Report how many lines in the records hold the string "margin"; give the number and nothing else.

(Records from a dataset)
▼
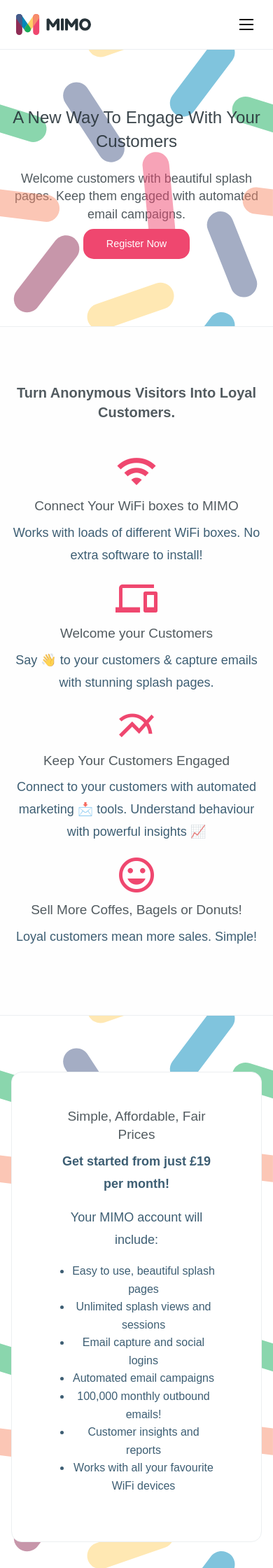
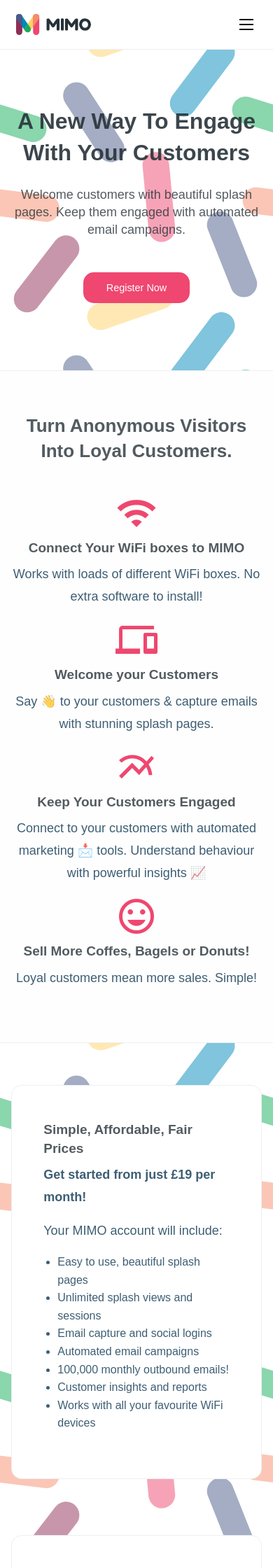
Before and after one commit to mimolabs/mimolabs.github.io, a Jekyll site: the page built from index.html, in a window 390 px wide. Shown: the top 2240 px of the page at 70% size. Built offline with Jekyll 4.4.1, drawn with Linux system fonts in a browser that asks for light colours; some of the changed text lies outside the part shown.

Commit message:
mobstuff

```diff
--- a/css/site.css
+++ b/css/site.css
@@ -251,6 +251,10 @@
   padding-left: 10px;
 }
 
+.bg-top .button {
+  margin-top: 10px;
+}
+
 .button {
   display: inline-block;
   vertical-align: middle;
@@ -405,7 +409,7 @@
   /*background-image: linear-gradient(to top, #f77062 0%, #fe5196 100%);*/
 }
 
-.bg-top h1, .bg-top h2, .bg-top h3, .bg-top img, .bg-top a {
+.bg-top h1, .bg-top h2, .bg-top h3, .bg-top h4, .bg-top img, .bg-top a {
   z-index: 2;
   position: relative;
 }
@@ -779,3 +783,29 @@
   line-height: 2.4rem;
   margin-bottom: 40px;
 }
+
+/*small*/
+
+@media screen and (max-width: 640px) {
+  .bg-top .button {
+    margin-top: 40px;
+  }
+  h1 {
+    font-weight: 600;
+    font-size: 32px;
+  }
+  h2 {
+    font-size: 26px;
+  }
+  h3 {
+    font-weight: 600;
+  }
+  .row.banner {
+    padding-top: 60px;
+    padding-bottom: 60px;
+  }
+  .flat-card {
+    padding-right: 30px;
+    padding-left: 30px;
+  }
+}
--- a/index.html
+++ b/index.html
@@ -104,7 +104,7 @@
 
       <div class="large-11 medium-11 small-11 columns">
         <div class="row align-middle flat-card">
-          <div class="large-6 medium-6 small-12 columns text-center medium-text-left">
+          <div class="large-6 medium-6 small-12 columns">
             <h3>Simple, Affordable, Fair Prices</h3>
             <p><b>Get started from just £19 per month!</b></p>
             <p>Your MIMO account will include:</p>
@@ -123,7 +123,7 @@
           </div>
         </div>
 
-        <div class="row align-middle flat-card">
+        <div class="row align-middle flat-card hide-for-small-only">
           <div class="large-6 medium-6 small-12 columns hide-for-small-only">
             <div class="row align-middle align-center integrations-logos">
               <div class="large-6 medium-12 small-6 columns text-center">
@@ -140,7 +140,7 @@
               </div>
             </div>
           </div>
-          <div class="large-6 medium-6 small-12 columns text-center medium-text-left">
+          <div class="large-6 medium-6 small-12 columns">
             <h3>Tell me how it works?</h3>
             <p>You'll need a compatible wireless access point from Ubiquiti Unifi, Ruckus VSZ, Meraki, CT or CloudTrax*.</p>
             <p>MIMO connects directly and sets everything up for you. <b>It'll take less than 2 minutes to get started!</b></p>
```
▲
▼
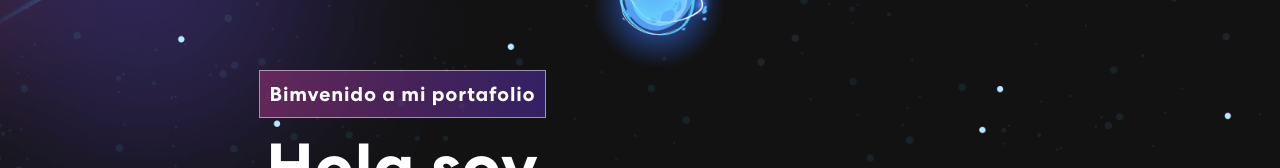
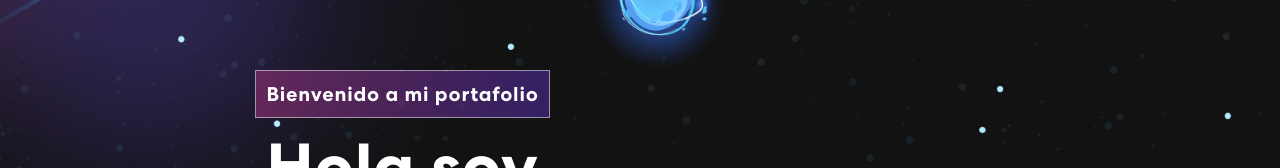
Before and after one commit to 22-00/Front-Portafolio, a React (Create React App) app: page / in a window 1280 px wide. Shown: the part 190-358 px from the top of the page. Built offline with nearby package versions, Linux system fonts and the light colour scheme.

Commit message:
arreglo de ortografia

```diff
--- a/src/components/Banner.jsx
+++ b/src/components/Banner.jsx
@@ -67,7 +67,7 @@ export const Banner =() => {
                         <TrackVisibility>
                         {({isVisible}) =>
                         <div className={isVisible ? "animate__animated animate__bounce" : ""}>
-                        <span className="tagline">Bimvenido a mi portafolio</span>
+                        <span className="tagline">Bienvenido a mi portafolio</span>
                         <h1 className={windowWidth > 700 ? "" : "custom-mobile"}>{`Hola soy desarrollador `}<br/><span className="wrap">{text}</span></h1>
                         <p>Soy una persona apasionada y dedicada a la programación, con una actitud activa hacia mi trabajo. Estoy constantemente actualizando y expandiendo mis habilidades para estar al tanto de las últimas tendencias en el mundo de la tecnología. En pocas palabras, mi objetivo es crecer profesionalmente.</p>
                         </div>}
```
▲
RESULT FOR THIS TASK | 3